§ **Activity**
A word-for-word copy of the records that follow is needed, with every picture omitted.

§ **Data provided**

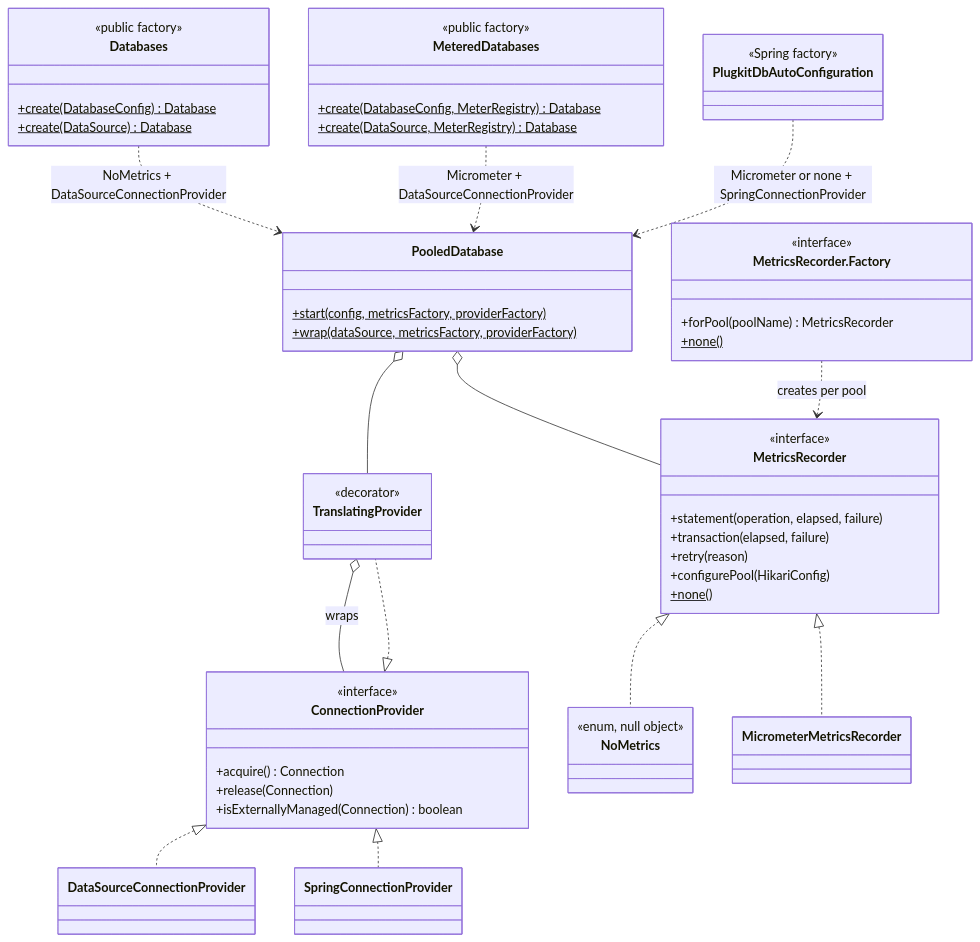
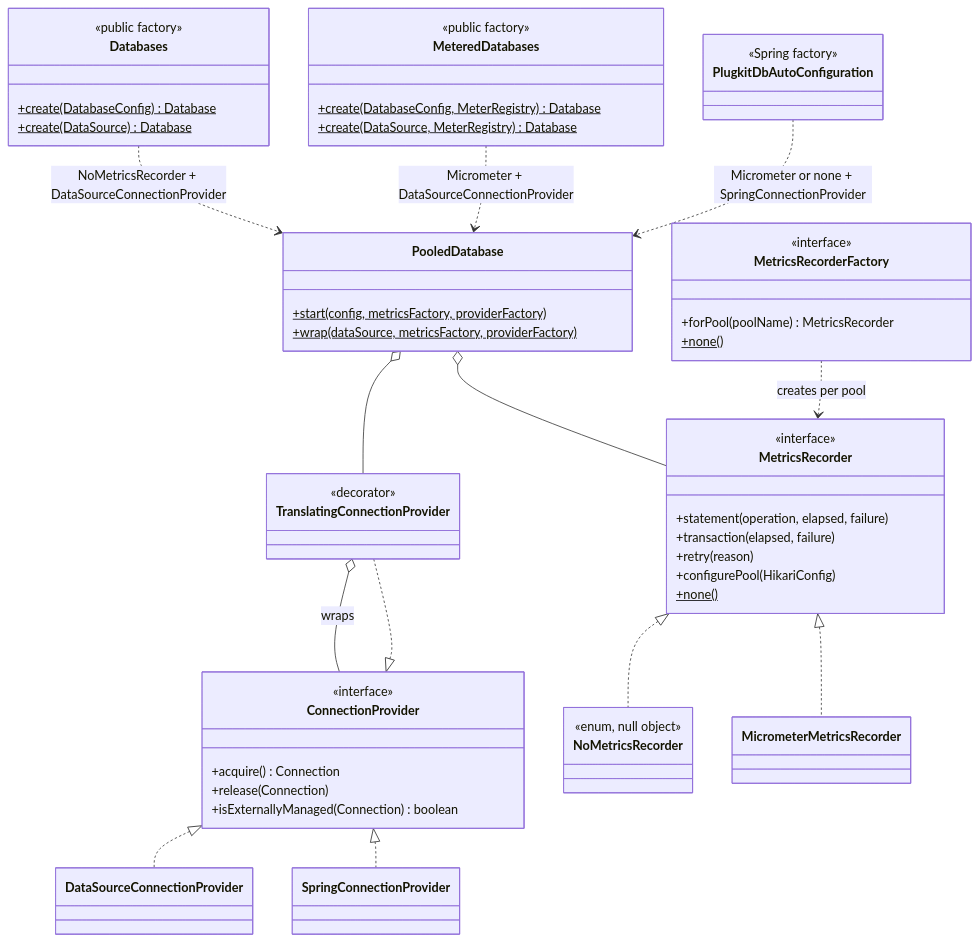
The first of 6 diagrams in plugkit-db/docs/adr/0005-integrations.md (varnit-ta/plugkit-util), drawn with Mermaid before and after one commit. The commit also changed other lines of this file and 76 other files, not shown here.

````diff
--- a/plugkit-db/docs/adr/0005-integrations.md
+++ b/plugkit-db/docs/adr/0005-integrations.md
@@ -63,61 +63,61 @@
 ```mermaid
 classDiagram
     direction TB
     class Databases {
         <<public factory>>
         +create(DatabaseConfig)$ Database
         +create(DataSource)$ Database
     }
     class MeteredDatabases {
         <<public factory>>
         +create(DatabaseConfig, MeterRegistry)$ Database
         +create(DataSource, MeterRegistry)$ Database
     }
     class PlugkitDbAutoConfiguration {
         <<Spring factory>>
     }
     class PooledDatabase {
         +start(config, metricsFactory, providerFactory)$
         +wrap(dataSource, metricsFactory, providerFactory)$
     }
     class ConnectionProvider {
         <<interface>>
         +acquire() Connection
         +release(Connection)
         +isExternallyManaged(Connection) boolean
     }
     class DataSourceConnectionProvider
     class SpringConnectionProvider
-    class TranslatingProvider {
+    class TranslatingConnectionProvider {
         <<decorator>>
     }
     class MetricsRecorder {
         <<interface>>
         +statement(operation, elapsed, failure)
         +transaction(elapsed, failure)
         +retry(reason)
         +configurePool(HikariConfig)
         +none()$
     }
-    class MetricsRecorderFactory["MetricsRecorder.Factory"] {
+    class MetricsRecorderFactory {
         <<interface>>
         +forPool(poolName) MetricsRecorder
         +none()$
     }
-    class NoMetrics {
+    class NoMetricsRecorder {
         <<enum, null object>>
     }
     class MicrometerMetricsRecorder
-    Databases ..> PooledDatabase : NoMetrics + DataSourceConnectionProvider
+    Databases ..> PooledDatabase : NoMetricsRecorder + DataSourceConnectionProvider
     MeteredDatabases ..> PooledDatabase : Micrometer + DataSourceConnectionProvider
     PlugkitDbAutoConfiguration ..> PooledDatabase : Micrometer or none + SpringConnectionProvider
     ConnectionProvider <|.. DataSourceConnectionProvider
     ConnectionProvider <|.. SpringConnectionProvider
-    ConnectionProvider <|.. TranslatingProvider
-    TranslatingProvider o-- ConnectionProvider : wraps
-    MetricsRecorder <|.. NoMetrics
+    ConnectionProvider <|.. TranslatingConnectionProvider
+    TranslatingConnectionProvider o-- ConnectionProvider : wraps
+    MetricsRecorder <|.. NoMetricsRecorder
     MetricsRecorder <|.. MicrometerMetricsRecorder
     MetricsRecorderFactory ..> MetricsRecorder : creates per pool
-    PooledDatabase o-- TranslatingProvider
+    PooledDatabase o-- TranslatingConnectionProvider
     PooledDatabase o-- MetricsRecorder
 ```
````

§ **Written answer**
The first of 6 diagrams in plugkit-db/docs/adr/0005-integrations.md (varnit-ta/plugkit-util), drawn with Mermaid before and after one commit. The commit also changed other lines of this file and 76 other files, not shown here.

````diff
--- a/plugkit-db/docs/adr/0005-integrations.md
+++ b/plugkit-db/docs/adr/0005-integrations.md
@@ -63,61 +63,61 @@
 ```mermaid
 classDiagram
     direction TB
     class Databases {
         <<public factory>>
         +create(DatabaseConfig)$ Database
         +create(DataSource)$ Database
     }
     class MeteredDatabases {
         <<public factory>>
         +create(DatabaseConfig, MeterRegistry)$ Database
         +create(DataSource, MeterRegistry)$ Database
     }
     class PlugkitDbAutoConfiguration {
         <<Spring factory>>
     }
     class PooledDatabase {
         +start(config, metricsFactory, providerFactory)$
         +wrap(dataSource, metricsFactory, providerFactory)$
     }
     class ConnectionProvider {
         <<interface>>
         +acquire() Connection
         +release(Connection)
         +isExternallyManaged(Connection) boolean
     }
     class DataSourceConnectionProvider
     class SpringConnectionProvider
-    class TranslatingProvider {
+    class TranslatingConnectionProvider {
         <<decorator>>
     }
     class MetricsRecorder {
         <<interface>>
         +statement(operation, elapsed, failure)
         +transaction(elapsed, failure)
         +retry(reason)
         +configurePool(HikariConfig)
         +none()$
     }
-    class MetricsRecorderFactory["MetricsRecorder.Factory"] {
+    class MetricsRecorderFactory {
         <<interface>>
         +forPool(poolName) MetricsRecorder
         +none()$
     }
-    class NoMetrics {
+    class NoMetricsRecorder {
         <<enum, null object>>
     }
     class MicrometerMetricsRecorder
-    Databases ..> PooledDatabase : NoMetrics + DataSourceConnectionProvider
+    Databases ..> PooledDatabase : NoMetricsRecorder + DataSourceConnectionProvider
     MeteredDatabases ..> PooledDatabase : Micrometer + DataSourceConnectionProvider
     PlugkitDbAutoConfiguration ..> PooledDatabase : Micrometer or none + SpringConnectionProvider
     ConnectionProvider <|.. DataSourceConnectionProvider
     ConnectionProvider <|.. SpringConnectionProvider
-    ConnectionProvider <|.. TranslatingProvider
-    TranslatingProvider o-- ConnectionProvider : wraps
-    MetricsRecorder <|.. NoMetrics
+    ConnectionProvider <|.. TranslatingConnectionProvider
+    TranslatingConnectionProvider o-- ConnectionProvider : wraps
+    MetricsRecorder <|.. NoMetricsRecorder
     MetricsRecorder <|.. MicrometerMetricsRecorder
     MetricsRecorderFactory ..> MetricsRecorder : creates per pool
-    PooledDatabase o-- TranslatingProvider
+    PooledDatabase o-- TranslatingConnectionProvider
     PooledDatabase o-- MetricsRecorder
 ```
````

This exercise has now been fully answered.